We know better now. Now we know that ALL relationships go through rough patches. It’s simply the experience of being in a long-term relationship. There is nothing wrong or “broken” about your marriage if that’s happening. It happens to everyone. Furthermore, these “problems” aren’t even necessarily problems, so much as growth opportunities — a chance to learn how to create a deeper, more intimate, and happier marriage.

Mainstream talk shows Oprah and Dr. Phil lifted the curtain on the mystery of counseling, and taught millions of Americans about the benefits of getting help for your marriage. Since then, reality TV shows about struggling couples, to podcasts, to self help books, to websites are everywhere. Now everyone expects having a good marriage to require effort.

Here’s What Happy Couples Do To Ensure Solid Marriages

Many happy, satisfied couples — particularly responsible, committed ones —  come into marriage counseling or relationship coaching at the first whiff of trouble. They proactively attend to their marriage by enlisting the support of a professional, the same way they’d see a trainer, financial planner, or landscape architect to help achieve goals in other areas of their life.

Eliminating the stigma around getting help for their relationship, having more knowledge about how to get help, and having more realistic expectations for married life are all factors helping people stay in the ring with each other instead of bailing wien things get hard. All of which has conspired to drop divorce rates to the all-time low levels they should be.

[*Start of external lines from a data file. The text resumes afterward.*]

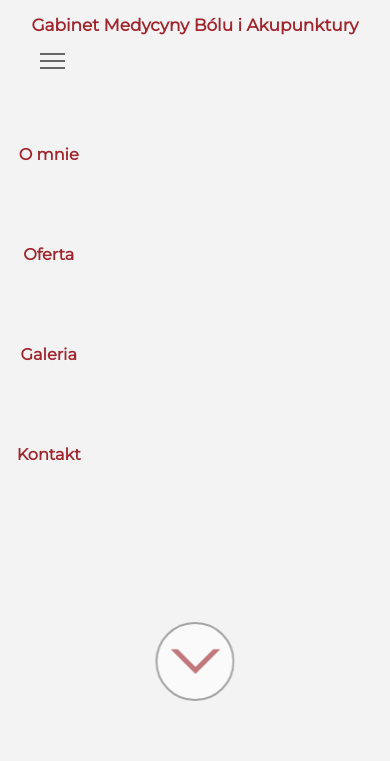
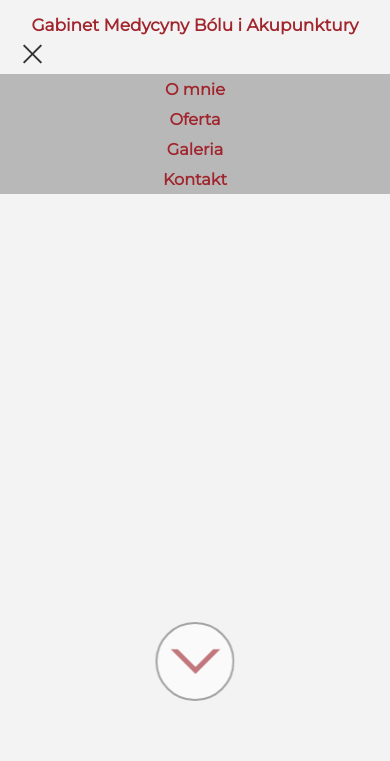
Before and after one commit to BartBorowiec/acupuncture-redisigned, a website: page index.html in a window 390 px wide. Both pictures are taken after a click on the button 52 px from the left and 146 px from the top of the page. Shown: the part 83-844 px from the top of the page. Drawn offline with nearby package versions, Linux system fonts and the light colour scheme; some packages are replaced by stand-ins of ours; files that its build step writes are made by us from their sources; a web font is replaced by a local one.

Commit message:
navbar/header tweaks and fixes

```diff
--- a/js/script.js
+++ b/js/script.js
@@ -59,6 +59,7 @@ document.addEventListener("DOMContentLoaded", function() {
     const navs = document.querySelectorAll('.navbar-links li');
     const sections = document.querySelectorAll('section');
     toggler.addEventListener("click", function () {
+        toggler.classList.toggle('open');
         links.classList.toggle('visible');
     });
 
--- a/sass/components/_navbar.scss
+++ b/sass/components/_navbar.scss
@@ -47,7 +47,7 @@
     border: none;
     background: none;
     padding: 0;
-    margin: 20px 40px 30px 40px;
+    margin: 0 0 20px 20px;
     cursor: pointer;
     height: 20px;
     width: 25px;
@@ -55,31 +55,45 @@
       outline: none;
     }
     &-icon {
-      display:block;
+      display:inline-block;
       width: 25px;
       height: 2px;
-      background-color: #666;
+      background-color: #333;
       position: relative;
-      top: -10px;
-
-
+      top: 7px;
+      transition: 0.3s;
       &:before {
+        content: '';
+        position: absolute;
+        display:block;
+        top: -7px;
+        width: 25px;
+        height: 2px;
+        background-color: #333;
+        transition: 0.3s;
+      }
+      &:after {
         content: '';
         position: absolute;
         display:block;
         top: 7px;
         width: 25px;
         height: 2px;
-        background-color: #666;
+        background-color: #333;
+        transition: 0.3s;
       }
-      &:after {
-        content: '';
-        position: absolute;
-        display:block;
-        top: 14px;
-        width: 25px;
-        height: 2px;
-        background-color: #666;
+    }
+    &.open {
+      .navbar-toggler-icon {
+        background-color: transparent;
+        &:before {
+          top: 0;
+          transform: rotate(45deg);
+        }
+        &:after {
+          top: 0;
+          transform: rotate(-45deg);
+        }
       }
     }
 
@@ -95,31 +109,44 @@
     flex-direction: column;
     align-items: stretch;
     flex-grow: 1;
-
+    background-color: rgba(51,51,51,.3);
     @media screen and (min-width: 600px) {
       & {
         display: flex;
         flex-direction: row;
         justify-content: flex-end;
+        background: none;
       }
     }
+
     li {
       display: flex;
       align-items: stretch;
       justify-content: center;
-      min-width: 15%;
-      max-width: 25%;
+      max-width: 100%;
+
+      @media screen and (min-width: 600px){
+        & {
+          min-width: 15%;
+          max-width: 25%;
+        }
+      }
     }
     a {
       color: $accent-color;
-      line-height: 100px;
       font-size: calc(15px + 0.3vw);
       font-weight: 600;
+      line-height: 30px;
       text-decoration: none;
       transition: 0.3s;
       width: 100%;
       display: block;
       text-align: center;
+      @media screen and (min-width: 600px){
+        & {
+          line-height: 100px;
+        }
+      }
     }
 
   }
@@ -142,6 +169,9 @@
     font-weight: 600;
     color: $global-background;
   }
+  .navbar-links {
+    background: none;
+  }
   .navbar-links a {
     color: $global-background;
     font-size: calc(12px + 0.3vw);
--- a/sass/partials/_header.scss
+++ b/sass/partials/_header.scss
@@ -48,6 +48,7 @@
       width: 100%;
       height:100%;
     }
+
     &__link:after {
       content: '';
       position: absolute;
```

— With love,

Dr. Lisa Marie Bobby, LMFT, BCC

Growing Self Counseling & Coaching
Growing Self